--- EXERCISE MATERIALS Enclosed Below ---
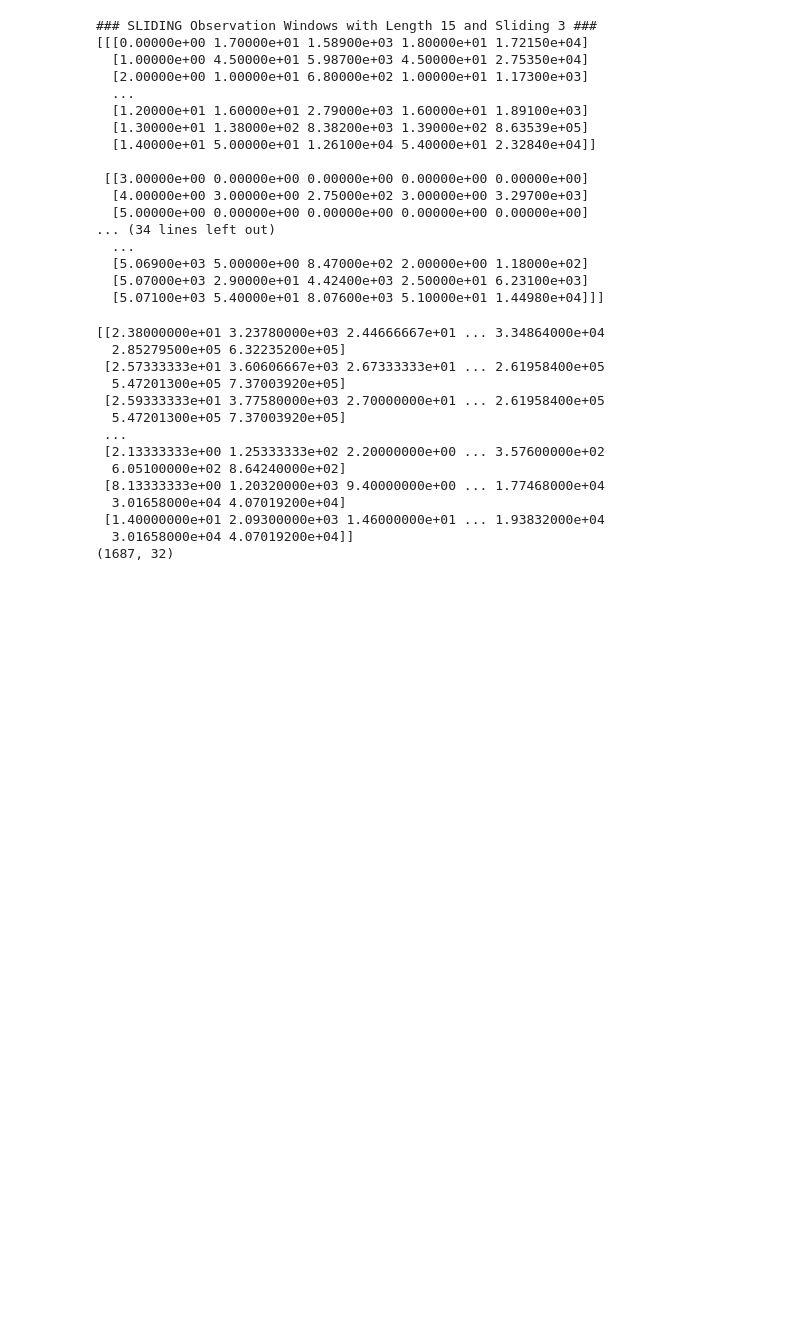
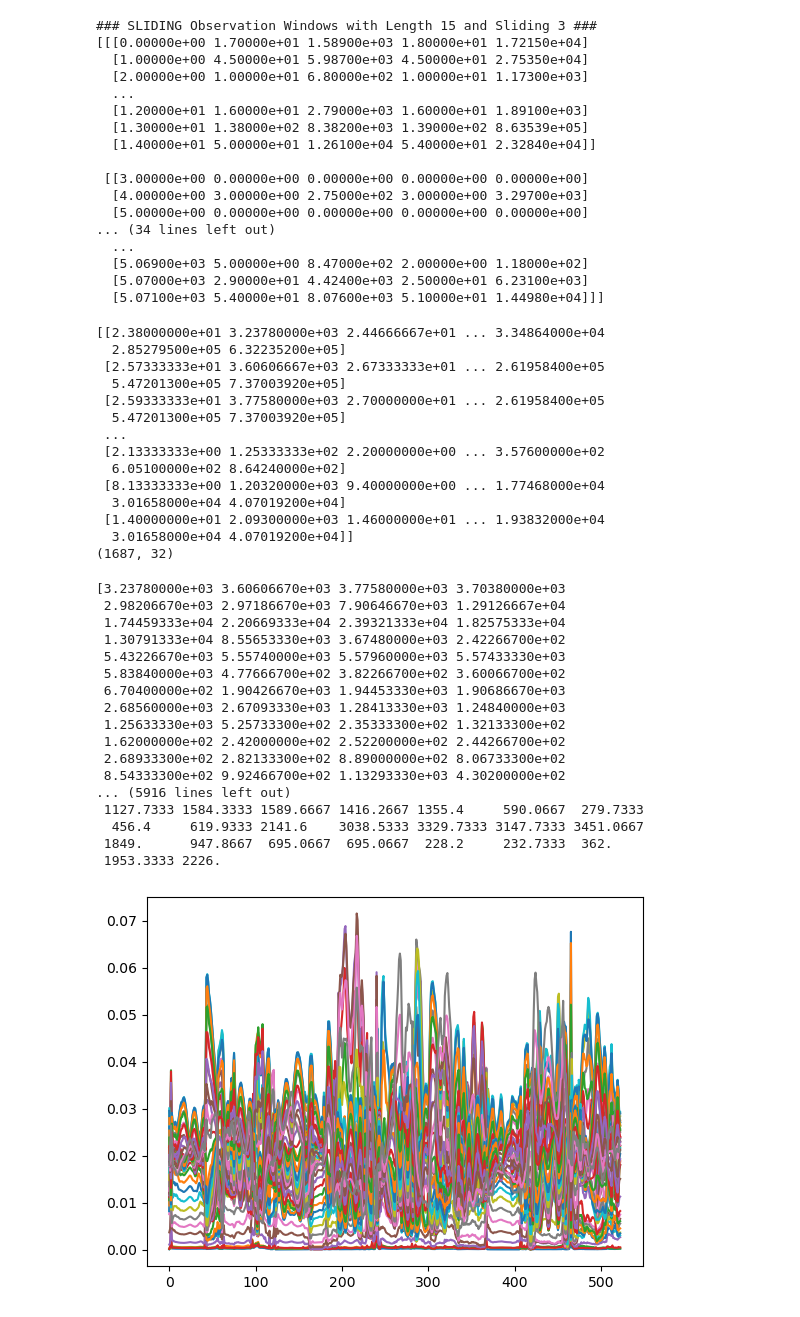
Before and after one commit to Pengrey/AAS, a Jupyter notebook: Work/proj/AAS_Project.ipynb, the cells around one changed output. Cells and saved outputs as stored; diff of their text form; code cells hidden in the pictures; blank space fills up the shorter version.

Commit message:
more data processing

```diff
--- a/Work/proj/AAS_Project.ipynb
+++ b/Work/proj/AAS_Project.ipynb
@@ -383,7 +383,7 @@ slidingValue=3
 data=np.loadtxt(fileInput,dtype=int)
 fname=''.join(fileInput.split('.')[:-1])
 
-dirname=fname+"_obs_s{}_m{}".format(slidingValue,"2")
+dirname=fname+"_clean_obs_s{}_m{}".format(slidingValue,"2")
 
 os.mkdir(dirname)
 basename=dirname+"/"+fname
@@ -500,5 +503,5 @@ def extractStats(data):
 # %%
-dirname="1_sampled_data_obs_s3_m2"
+dirname="1_sampled_data_clean_obs_s3_m2"
 allwidths=[15]
 
 allfiles=os.listdir(dirname)
@@ -506,14 +509,13 @@ nObs=len([f for f in allfiles if '_w{}.'.format(allwidths[0]) in f])
 lbn=allfiles[0].rfind("obs")+3
 basename=allfiles[0][:lbn]
 
-features=extractFeatures(dirname,basename,nObs,allwidths)
+clean_features=extractFeatures(dirname,basename,nObs,allwidths)
 
-outfilename=basename+"_features.dat"
-
+outfilename=basename+"_cleanfeatures.dat"
 
 np.savetxt(outfilename,features,fmt='%.4f')
-print(features.)
-print(features.shape)
+print(clean_features)
+print(clean_features.shape)
 # %% [output]
 [[2.38000000e+01 3.23780000e+03 2.44666667e+01 ... 3.34864000e+04
   2.85279500e+05 6.32235200e+05]
@@ -531,0 +583,25 @@ print(features.shape)
+# %%
+clean_feature_obs=slidingObsWindow(clean_features,120,3,"clean_features")
+clean_periodicity_features = extractPeriodicityFeatures(".","clean_features_obs",len(clean_feature_obs),[120])
+np.savetxt("clean_obs_per_features.dat",clean_periodicity_features,fmt="%f")
+plt.plot(clean_periodicity_features)
+plt.show()
+# %% [output]
+[3.23780000e+03 3.60606670e+03 3.77580000e+03 3.70380000e+03
+ 2.98206670e+03 2.97186670e+03 7.90646670e+03 1.29126667e+04
+ 1.74459333e+04 2.20669333e+04 2.39321333e+04 1.82575333e+04
+ 1.30791333e+04 8.55653330e+03 3.67480000e+03 2.42266700e+02
+ 5.43226670e+03 5.55740000e+03 5.57960000e+03 5.57433330e+03
+ 5.83840000e+03 4.77666700e+02 3.82266700e+02 3.60066700e+02
+ 6.70400000e+02 1.90426670e+03 1.94453330e+03 1.90686670e+03
+ 2.68560000e+03 2.67093330e+03 1.28413330e+03 1.24840000e+03
+ 1.25633330e+03 5.25733300e+02 2.35333300e+02 1.32133300e+02
+ 1.62000000e+02 2.42000000e+02 2.52200000e+02 2.44266700e+02
+ 2.68933300e+02 2.82133300e+02 8.89000000e+02 8.06733300e+02
+ 8.54333300e+02 9.92466700e+02 1.13293330e+03 4.30200000e+02
+... (5916 lines left out)
+ 1127.7333 1584.3333 1589.6667 1416.2667 1355.4     590.0667  279.7333
+  456.4     619.9333 2141.6    3038.5333 3329.7333 3147.7333 3451.0667
+ 1849.      947.8667  695.0667  695.0667  228.2     232.7333  362.
+ 1953.3333 2226.
+[figure, added]
```
Also changed, not shown: parts of 13 cells of this notebook.
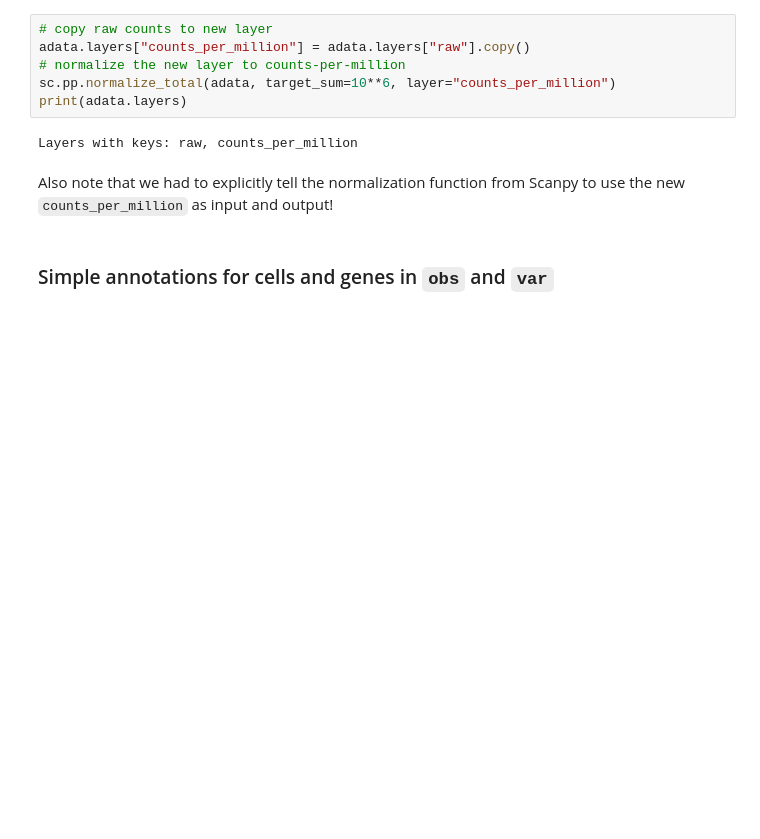
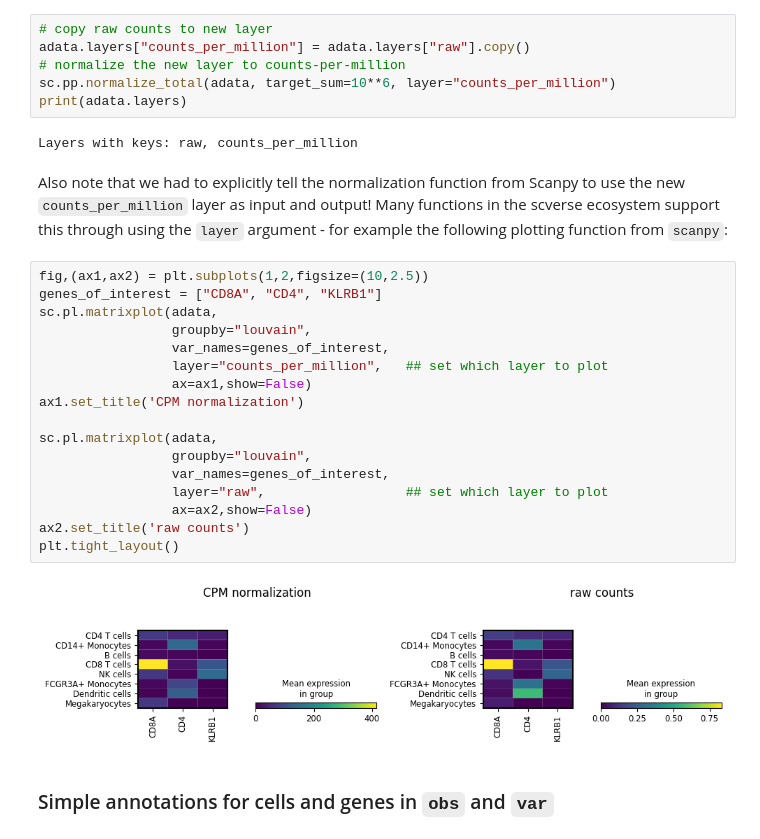
Before and after one commit to scverse/scverse-tutorials, a Jupyter notebook: docs/notebooks/anndata_mudata_getting_started.ipynb, the cells around one changed output. Saved outputs shown, nothing was run; the diff lists cells and outputs as text; blank space fills up the shorter version.

```diff
--- a/docs/notebooks/anndata_mudata_getting_started.ipynb
+++ b/docs/notebooks/anndata_mudata_getting_started.ipynb
@@ -99,7 +99,26 @@ print(adata.layers)
 # %% [output]
 Layers with keys: raw, counts_per_million
 # %% [markdown]
-Also note that we had to explicitly tell the normalization function from Scanpy to use the new `counts_per_million` as input and output!
+Also note that we had to explicitly tell the normalization function from Scanpy to use the new `counts_per_million` layer as input and output! Many functions in the scverse ecosystem support this through using the `layer` argument - for example the following plotting function from `scanpy`:
+# %%
+fig,(ax1,ax2) = plt.subplots(1,2,figsize=(10,2.5))
+genes_of_interest = ["CD8A", "CD4", "KLRB1"]
+sc.pl.matrixplot(adata,
+                 groupby="louvain",
+                 var_names=genes_of_interest,
+                 layer="counts_per_million",   ## set which layer to plot
+                 ax=ax1,show=False)
+ax1.set_title('CPM normalization')
+
+sc.pl.matrixplot(adata,
+                 groupby="louvain",
+                 var_names=genes_of_interest,
+                 layer="raw",                  ## set which layer to plot
+                 ax=ax2,show=False)
+ax2.set_title('raw counts')
+plt.tight_layout()
+# %% [output]
+[figure, added]
 # %% [markdown]
 ### Simple annotations for cells and genes in `obs` and `var`
 # %% [markdown]
```
Also changed, not shown: parts of 54 cells of this notebook.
--- End of Enclosed EXERCISE MATERIALS ---
» WHAT YOU WILL DO:
Report each line above containing the string "dirname".

» YOUR SOLUTION:
-dirname=fname+"_obs_s{}_m{}".format(slidingValue,"2")
+dirname=fname+"_clean_obs_s{}_m{}".format(slidingValue,"2")
 os.mkdir(dirname)
 basename=dirname+"/"+fname
-dirname="1_sampled_data_obs_s3_m2"
+dirname="1_sampled_data_clean_obs_s3_m2"
 allfiles=os.listdir(dirname)
-features=extractFeatures(dirname,basename,nObs,allwidths)
+clean_features=extractFeatures(dirname,basename,nObs,allwidths)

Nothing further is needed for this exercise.